Wednesday, August 23, 2006

Evidence of the Iraq-al-Qaeda Connection…or Not?

Book Review: Bin Laden – The Man Who Declared War on America by Yossef Bodansky

This book is the second Bodansky book graded by this blog, but the first to raise serious credibility issues about the author. Written in 1999, the book traces the life of bin Laden in the context of growing Islamic militancy. In particular, it highlights bin Laden’s upward movement within the ranks of these groups, from his initial involvement during the Soviet invasion of Afghanistan to later operations requiring bin Laden’s special knowledge of engineering and international finance.

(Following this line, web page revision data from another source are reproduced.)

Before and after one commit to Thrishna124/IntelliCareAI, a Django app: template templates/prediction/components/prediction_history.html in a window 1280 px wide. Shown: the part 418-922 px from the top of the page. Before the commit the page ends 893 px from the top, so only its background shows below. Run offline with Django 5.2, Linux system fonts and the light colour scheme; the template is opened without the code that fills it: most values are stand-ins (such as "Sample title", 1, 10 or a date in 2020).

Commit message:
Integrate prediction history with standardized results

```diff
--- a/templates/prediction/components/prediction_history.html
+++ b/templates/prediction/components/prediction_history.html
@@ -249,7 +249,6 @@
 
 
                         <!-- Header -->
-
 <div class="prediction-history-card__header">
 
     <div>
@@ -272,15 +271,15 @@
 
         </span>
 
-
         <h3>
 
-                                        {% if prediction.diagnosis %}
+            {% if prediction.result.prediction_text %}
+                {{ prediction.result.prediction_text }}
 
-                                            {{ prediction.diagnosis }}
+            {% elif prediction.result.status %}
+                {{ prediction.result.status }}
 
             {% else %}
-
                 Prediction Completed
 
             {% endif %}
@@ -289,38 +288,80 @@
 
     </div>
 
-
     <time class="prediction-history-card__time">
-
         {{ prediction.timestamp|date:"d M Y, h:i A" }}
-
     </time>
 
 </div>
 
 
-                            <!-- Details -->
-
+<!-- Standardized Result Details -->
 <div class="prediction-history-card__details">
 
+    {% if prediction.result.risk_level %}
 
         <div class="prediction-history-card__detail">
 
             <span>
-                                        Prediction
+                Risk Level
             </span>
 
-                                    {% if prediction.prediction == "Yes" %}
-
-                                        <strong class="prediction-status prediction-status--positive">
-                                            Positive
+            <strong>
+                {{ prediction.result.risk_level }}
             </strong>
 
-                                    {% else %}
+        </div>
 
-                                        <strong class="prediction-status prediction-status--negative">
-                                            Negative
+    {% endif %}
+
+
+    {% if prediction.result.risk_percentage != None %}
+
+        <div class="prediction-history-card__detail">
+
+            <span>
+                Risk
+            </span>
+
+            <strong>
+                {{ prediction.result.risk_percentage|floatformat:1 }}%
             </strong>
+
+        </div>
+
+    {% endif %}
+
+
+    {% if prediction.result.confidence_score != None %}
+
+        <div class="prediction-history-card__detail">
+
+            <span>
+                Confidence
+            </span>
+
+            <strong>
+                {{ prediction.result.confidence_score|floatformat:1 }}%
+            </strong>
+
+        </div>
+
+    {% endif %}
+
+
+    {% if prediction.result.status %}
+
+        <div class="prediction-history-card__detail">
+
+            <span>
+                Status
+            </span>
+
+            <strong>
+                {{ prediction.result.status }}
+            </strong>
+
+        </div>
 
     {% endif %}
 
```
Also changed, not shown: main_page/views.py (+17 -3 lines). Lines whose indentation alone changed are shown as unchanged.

Bodansky makes three assertions that I find questionable. First, he mentions that bin Laden spent part of his youth in Beirut, which at that time was the Paris of the Middle East, and frequently partook in that city’s extravagant nightlife (e.g. boozing, womanizing and fighting). However, such claims were questioned by Peter Bergen in Holy War, Inc., in which he recalls that bin Laden was known by his friends as deeply religious even at the age of seventeen.

Second, Bodansky cites the Flight 800 crash off Long Island as being a joint attack by Iran and bin Laden. Bergen also points to the fallacy of this claim and this reviewer’s recollection of the subsequent media and government press releases supports Bergen’s story. Flight 800 was the 1996 TWA Boeing 747 that exploded during a trip from New York to Paris. All aboard were killed, including a high school French club from Pennsylvania. The NTSB report on the matter concluded that the explosion was the result of an electrical short in the fuel tank. However, numerous conspiracy theories remain and Bodansky’s failure to cite sources makes it difficult to distinguish his work from those found on an inordinate number of websites (see here).

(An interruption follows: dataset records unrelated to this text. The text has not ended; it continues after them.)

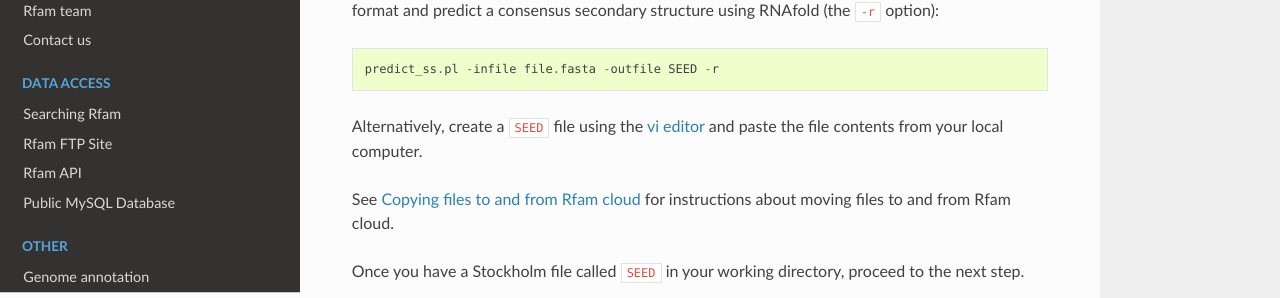
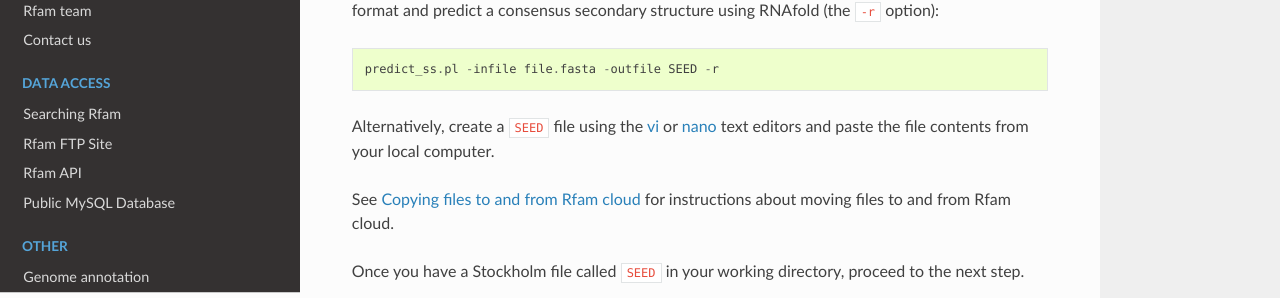
Before and after one commit to Rfam/rfam-docs, a Sphinx documentation site: the page built from docs/source/rfam-cloud.rst, in a window 1280 px wide and 900 px high, scrolled down 2508 px. Shown: the part 141-439 px from the top of the window. Built offline with Sphinx 7.4.7 and the Read the Docs theme 2.0.0, drawn with Linux system fonts in a browser that asks for light colours.

Commit message:
Add nano to the cloud docs

```diff
--- a/docs/source/rfam-cloud.rst
+++ b/docs/source/rfam-cloud.rst
@@ -70,7 +70,7 @@ If you have a `FASTA <https://en.wikipedia.org/wiki/FASTA_format>`_ file called
 
   predict_ss.pl -infile file.fasta -outfile SEED -r
 
-Alternatively, create a ``SEED`` file using the `vi editor <https://www.cs.colostate.edu/helpdocs/vi.html>`_ and paste the file contents from your local computer.
+Alternatively, create a ``SEED`` file using the `vi <https://www.cs.colostate.edu/helpdocs/vi.html>`_ or `nano <https://www.howtoforge.com/linux-nano-command/>`_ text editors and paste the file contents from your local computer.
 
 See :ref:`rfam-cloud:Copying files to and from Rfam cloud` for instructions about moving files to and from Rfam cloud.
 
```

Third, Bodansky makes the assertion that Saddam Hussein was active in terrorism during the late 1990s, even to the extent of sending one of his sons and other confidants to meet with bin Laden’s people in Kandahar. Again, he cites few sources, although a few excerpts could be verified by reviewing Hussein’s public rhetoric during the period (e.g. did his rhetoric change in favor of more Islamist tone?). Bodansky mentions this as an indicator that Hussein had agreed to support the Islamist jihad against the United States (including WMD) in exchange for reduced pressure from the Islamists. Based on the present religious and ethnic strife in Iraq, it is difficult for me to imagine any deal being struck between Sudan, Syria, Iraq, Iran and the Islamists in some entente seeking to expel the United States from the hub of Islam. This is especially the case when the author fails to cite sources. The question is whether this is the source for the Bush Administration’s early claims that Iraq was involved in terrorism (above and beyond Hussein’s financial support of certain Palestinian groups). Being that the book was written in 1999, while he was director of the Congressional Task Force on Terrorism and Unconventional Warfare, one would think that he would have played a greater role in making the Administration’s case. Apart from the occasional appearance on the John Batchelor Show, I have not heard much from Mr. Bodansky and the issue has all but disappeared from public discourse.

Overall, I would gladly retract any negative statements about Mr. Bodansky’s book, and give it a better review, if I were confident about his sources. He addresses some concerns in an opening chapter on sources, but I still feel this is insufficient. Granted, I don’t expect him to name certain individuals who speak with him on the condition of unanimity or for him to disseminate classified materials, but with the advent of the Internet, there appears to be an abundance of open source information that could possibly suffice. I don’t expect much. On the other hand, I believe his title at the time amounts to something and that he may actually know what he is talking about.


Temporary’s Grade: C+.

2 comments:

Kim said...

I wonder why Bodansky doesn't cite his sources...and why a publisher would publish his work without them in this day and age of credibility and fact-checking.

Kim said...

I wonder why Bodansky doesn't cite his sources...and why a publisher would publish his work without them in this day and age of credibility and fact-checking.